▶ **What is needed**
This task calls for copying every line of the records that includes the word "fill".

▶ **Version difference data**
*-*-*
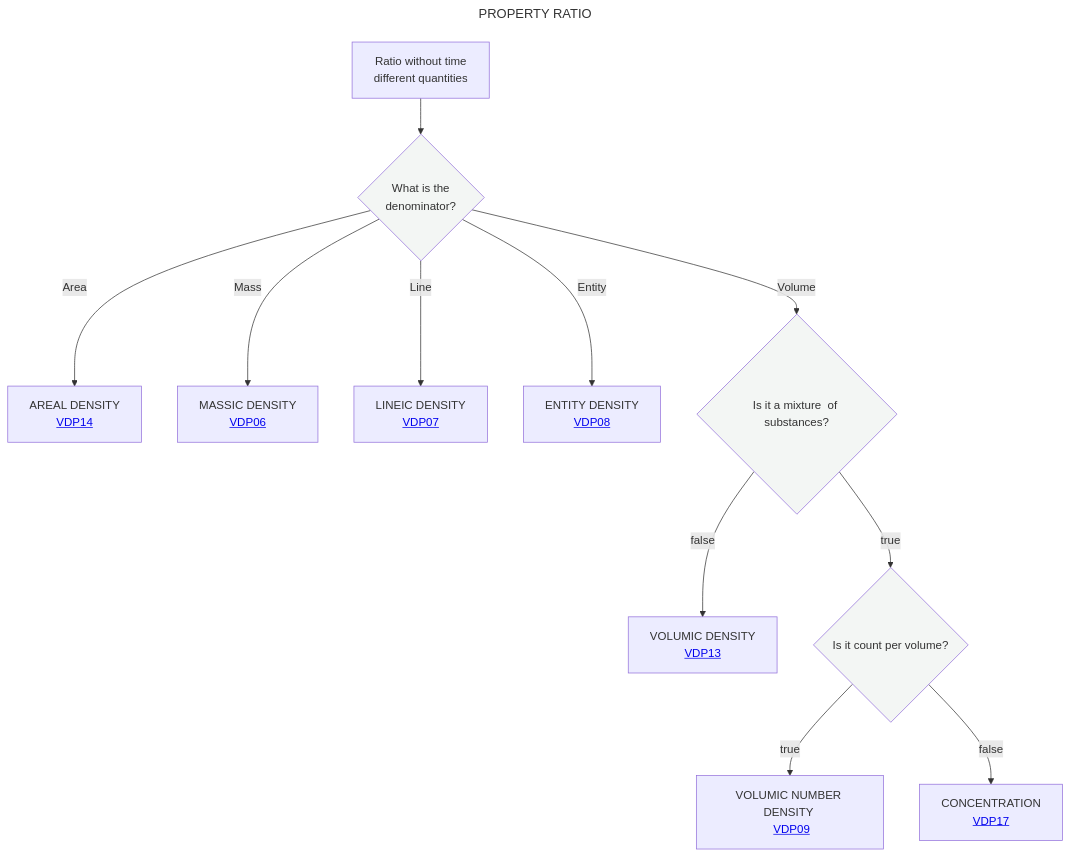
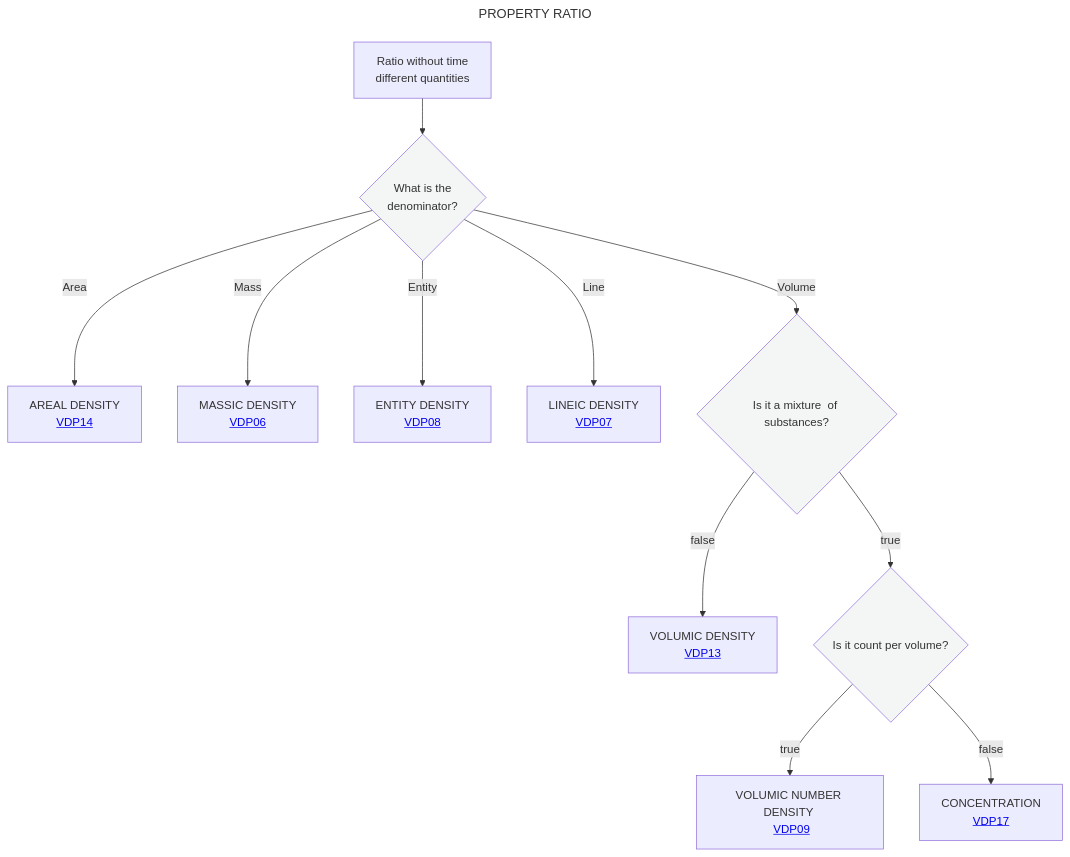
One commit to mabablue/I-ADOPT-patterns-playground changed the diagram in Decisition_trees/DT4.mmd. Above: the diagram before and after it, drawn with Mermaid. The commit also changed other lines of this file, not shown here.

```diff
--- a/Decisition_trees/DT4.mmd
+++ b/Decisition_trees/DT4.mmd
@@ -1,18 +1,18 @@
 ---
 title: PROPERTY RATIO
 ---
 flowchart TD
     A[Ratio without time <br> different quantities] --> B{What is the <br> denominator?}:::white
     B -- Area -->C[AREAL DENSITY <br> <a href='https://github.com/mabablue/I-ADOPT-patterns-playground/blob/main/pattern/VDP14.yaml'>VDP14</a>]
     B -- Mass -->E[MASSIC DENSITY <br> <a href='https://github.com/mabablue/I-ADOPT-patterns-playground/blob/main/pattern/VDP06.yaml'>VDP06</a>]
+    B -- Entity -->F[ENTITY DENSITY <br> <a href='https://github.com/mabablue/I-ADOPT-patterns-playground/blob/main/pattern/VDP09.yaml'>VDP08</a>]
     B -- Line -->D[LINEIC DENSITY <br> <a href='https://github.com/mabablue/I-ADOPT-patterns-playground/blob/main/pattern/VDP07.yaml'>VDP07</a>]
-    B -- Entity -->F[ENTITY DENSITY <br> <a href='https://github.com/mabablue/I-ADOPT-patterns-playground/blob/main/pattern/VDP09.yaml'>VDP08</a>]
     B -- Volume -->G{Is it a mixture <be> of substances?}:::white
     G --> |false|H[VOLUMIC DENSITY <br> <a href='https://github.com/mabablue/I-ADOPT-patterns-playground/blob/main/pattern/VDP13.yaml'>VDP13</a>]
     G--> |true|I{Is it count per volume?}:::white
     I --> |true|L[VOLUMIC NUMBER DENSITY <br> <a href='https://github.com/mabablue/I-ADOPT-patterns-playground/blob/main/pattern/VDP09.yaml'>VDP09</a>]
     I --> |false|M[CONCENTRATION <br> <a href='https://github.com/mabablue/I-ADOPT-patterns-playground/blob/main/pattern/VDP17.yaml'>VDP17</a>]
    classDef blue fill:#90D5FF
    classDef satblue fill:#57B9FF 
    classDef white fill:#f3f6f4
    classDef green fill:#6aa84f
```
*-*-*
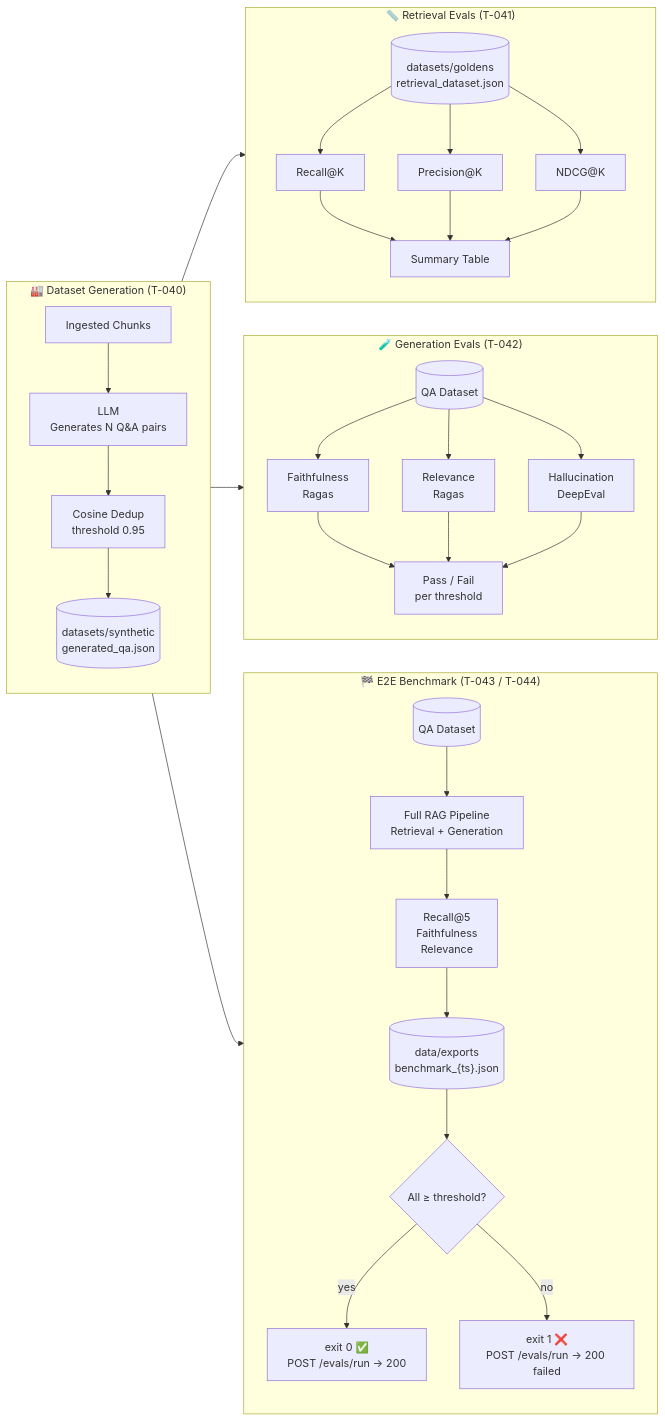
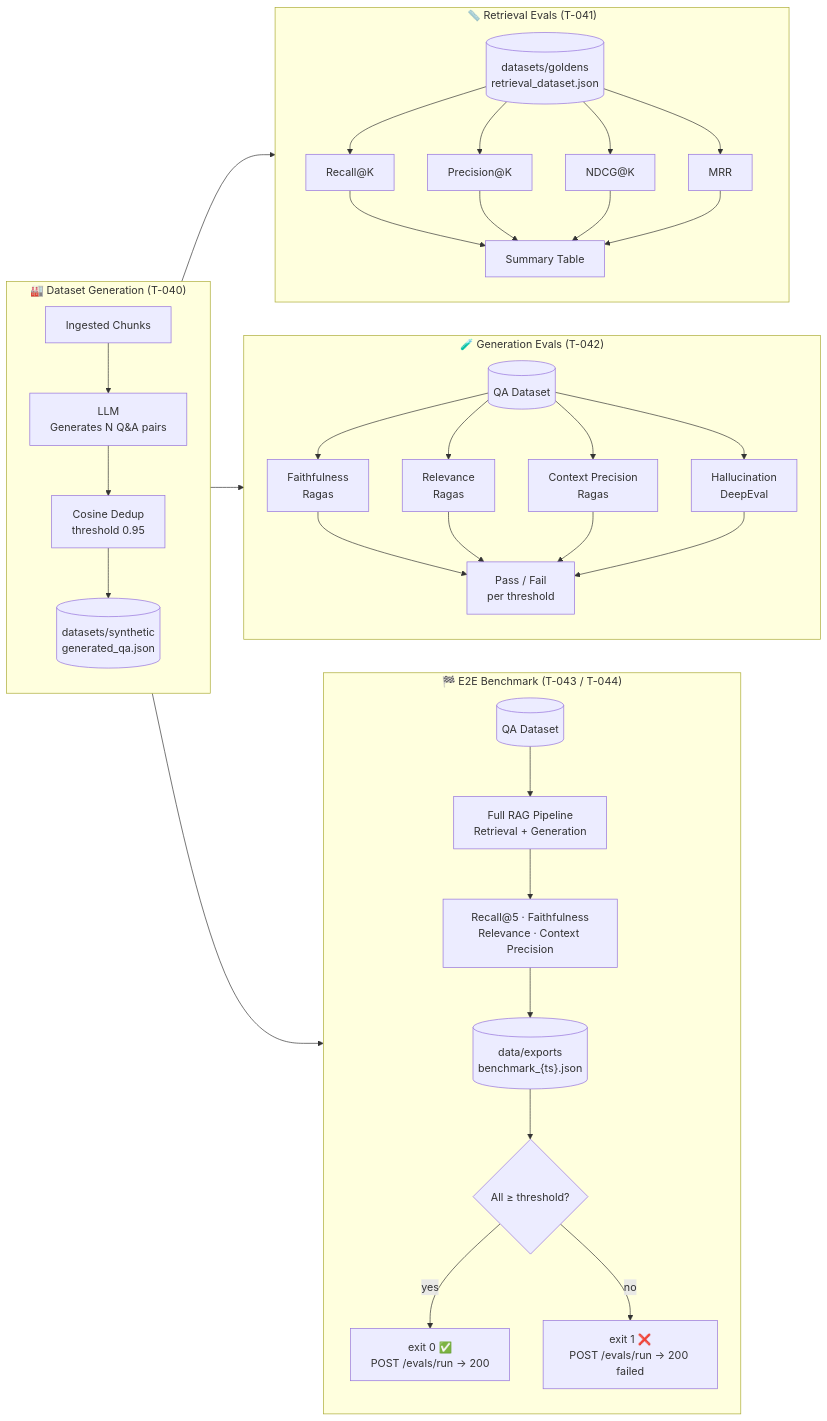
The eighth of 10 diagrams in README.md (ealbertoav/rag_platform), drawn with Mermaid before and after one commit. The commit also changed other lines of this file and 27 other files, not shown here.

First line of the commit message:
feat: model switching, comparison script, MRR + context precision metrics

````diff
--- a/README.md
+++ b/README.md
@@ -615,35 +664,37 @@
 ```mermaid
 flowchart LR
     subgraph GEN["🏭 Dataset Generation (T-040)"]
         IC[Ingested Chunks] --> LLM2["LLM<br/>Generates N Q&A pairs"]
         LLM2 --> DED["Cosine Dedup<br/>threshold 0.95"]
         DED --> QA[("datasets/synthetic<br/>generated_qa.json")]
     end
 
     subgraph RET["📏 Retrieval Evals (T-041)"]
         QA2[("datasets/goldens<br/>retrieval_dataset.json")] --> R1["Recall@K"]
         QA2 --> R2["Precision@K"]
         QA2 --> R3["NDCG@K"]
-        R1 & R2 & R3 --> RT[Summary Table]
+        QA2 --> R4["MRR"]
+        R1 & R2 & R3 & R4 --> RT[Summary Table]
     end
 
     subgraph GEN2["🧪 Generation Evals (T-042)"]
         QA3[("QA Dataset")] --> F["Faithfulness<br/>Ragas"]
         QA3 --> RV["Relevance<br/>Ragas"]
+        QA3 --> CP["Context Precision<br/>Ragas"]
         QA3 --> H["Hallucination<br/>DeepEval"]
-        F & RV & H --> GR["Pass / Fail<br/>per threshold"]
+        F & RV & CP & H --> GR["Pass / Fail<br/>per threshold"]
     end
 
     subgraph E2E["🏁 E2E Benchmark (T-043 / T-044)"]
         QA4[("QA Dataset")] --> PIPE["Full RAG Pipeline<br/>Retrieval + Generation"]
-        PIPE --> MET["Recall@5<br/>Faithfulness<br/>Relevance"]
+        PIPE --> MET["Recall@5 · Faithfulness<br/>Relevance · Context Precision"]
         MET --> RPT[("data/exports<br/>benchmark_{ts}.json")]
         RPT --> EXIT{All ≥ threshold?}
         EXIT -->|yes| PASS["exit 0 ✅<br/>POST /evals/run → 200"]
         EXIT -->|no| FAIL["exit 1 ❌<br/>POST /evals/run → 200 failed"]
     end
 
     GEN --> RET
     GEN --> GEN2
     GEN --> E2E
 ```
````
*-*-*
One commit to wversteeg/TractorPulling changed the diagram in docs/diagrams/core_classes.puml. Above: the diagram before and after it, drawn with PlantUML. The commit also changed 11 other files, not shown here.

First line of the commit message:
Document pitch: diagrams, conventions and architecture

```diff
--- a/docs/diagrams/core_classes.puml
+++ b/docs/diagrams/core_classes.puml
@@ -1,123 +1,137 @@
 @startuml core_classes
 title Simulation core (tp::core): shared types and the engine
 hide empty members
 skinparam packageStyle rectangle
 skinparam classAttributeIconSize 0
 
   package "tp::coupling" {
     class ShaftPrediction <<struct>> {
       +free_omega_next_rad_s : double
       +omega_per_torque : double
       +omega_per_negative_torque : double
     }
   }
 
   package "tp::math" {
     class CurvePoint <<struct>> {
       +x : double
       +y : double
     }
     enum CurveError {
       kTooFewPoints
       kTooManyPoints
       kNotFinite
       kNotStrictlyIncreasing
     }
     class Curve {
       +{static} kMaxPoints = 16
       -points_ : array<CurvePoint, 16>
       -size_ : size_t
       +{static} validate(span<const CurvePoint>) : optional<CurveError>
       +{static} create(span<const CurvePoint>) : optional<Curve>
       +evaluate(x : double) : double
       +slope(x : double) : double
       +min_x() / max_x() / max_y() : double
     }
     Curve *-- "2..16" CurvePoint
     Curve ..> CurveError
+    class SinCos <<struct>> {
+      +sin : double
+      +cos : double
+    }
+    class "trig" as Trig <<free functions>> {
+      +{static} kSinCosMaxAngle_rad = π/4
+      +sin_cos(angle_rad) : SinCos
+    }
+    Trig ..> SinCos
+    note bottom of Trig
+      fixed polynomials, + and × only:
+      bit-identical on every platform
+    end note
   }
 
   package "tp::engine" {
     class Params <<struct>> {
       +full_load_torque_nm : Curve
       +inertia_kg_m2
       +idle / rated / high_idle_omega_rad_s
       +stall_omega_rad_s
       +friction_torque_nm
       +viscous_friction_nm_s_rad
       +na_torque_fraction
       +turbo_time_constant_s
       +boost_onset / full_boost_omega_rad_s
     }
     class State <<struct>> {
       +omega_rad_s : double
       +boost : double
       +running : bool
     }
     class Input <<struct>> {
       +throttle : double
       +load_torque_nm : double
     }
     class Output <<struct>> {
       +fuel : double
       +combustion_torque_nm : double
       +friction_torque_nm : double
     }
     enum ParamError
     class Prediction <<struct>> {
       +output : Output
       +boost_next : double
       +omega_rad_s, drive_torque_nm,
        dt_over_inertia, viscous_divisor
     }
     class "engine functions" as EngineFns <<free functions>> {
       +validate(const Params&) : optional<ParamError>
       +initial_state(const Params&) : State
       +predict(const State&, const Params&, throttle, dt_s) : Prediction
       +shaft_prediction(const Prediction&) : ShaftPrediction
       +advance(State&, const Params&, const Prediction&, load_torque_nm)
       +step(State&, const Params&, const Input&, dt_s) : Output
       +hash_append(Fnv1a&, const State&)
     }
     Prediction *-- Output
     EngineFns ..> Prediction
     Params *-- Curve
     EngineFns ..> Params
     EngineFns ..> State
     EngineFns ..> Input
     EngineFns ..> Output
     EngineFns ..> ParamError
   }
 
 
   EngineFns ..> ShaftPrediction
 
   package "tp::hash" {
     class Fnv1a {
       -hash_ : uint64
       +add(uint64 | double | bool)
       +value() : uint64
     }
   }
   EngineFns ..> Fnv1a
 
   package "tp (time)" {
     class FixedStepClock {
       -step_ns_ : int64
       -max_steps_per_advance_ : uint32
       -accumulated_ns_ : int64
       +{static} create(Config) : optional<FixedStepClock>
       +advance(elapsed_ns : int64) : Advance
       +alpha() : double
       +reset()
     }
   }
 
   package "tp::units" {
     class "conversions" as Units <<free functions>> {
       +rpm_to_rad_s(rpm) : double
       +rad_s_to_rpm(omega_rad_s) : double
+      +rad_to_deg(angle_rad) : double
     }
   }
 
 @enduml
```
*-*-*
▶ **Expected answer**
    classDef blue fill:#90D5FF
    classDef satblue fill:#57B9FF 
    classDef white fill:#f3f6f4
    classDef green fill:#6aa84f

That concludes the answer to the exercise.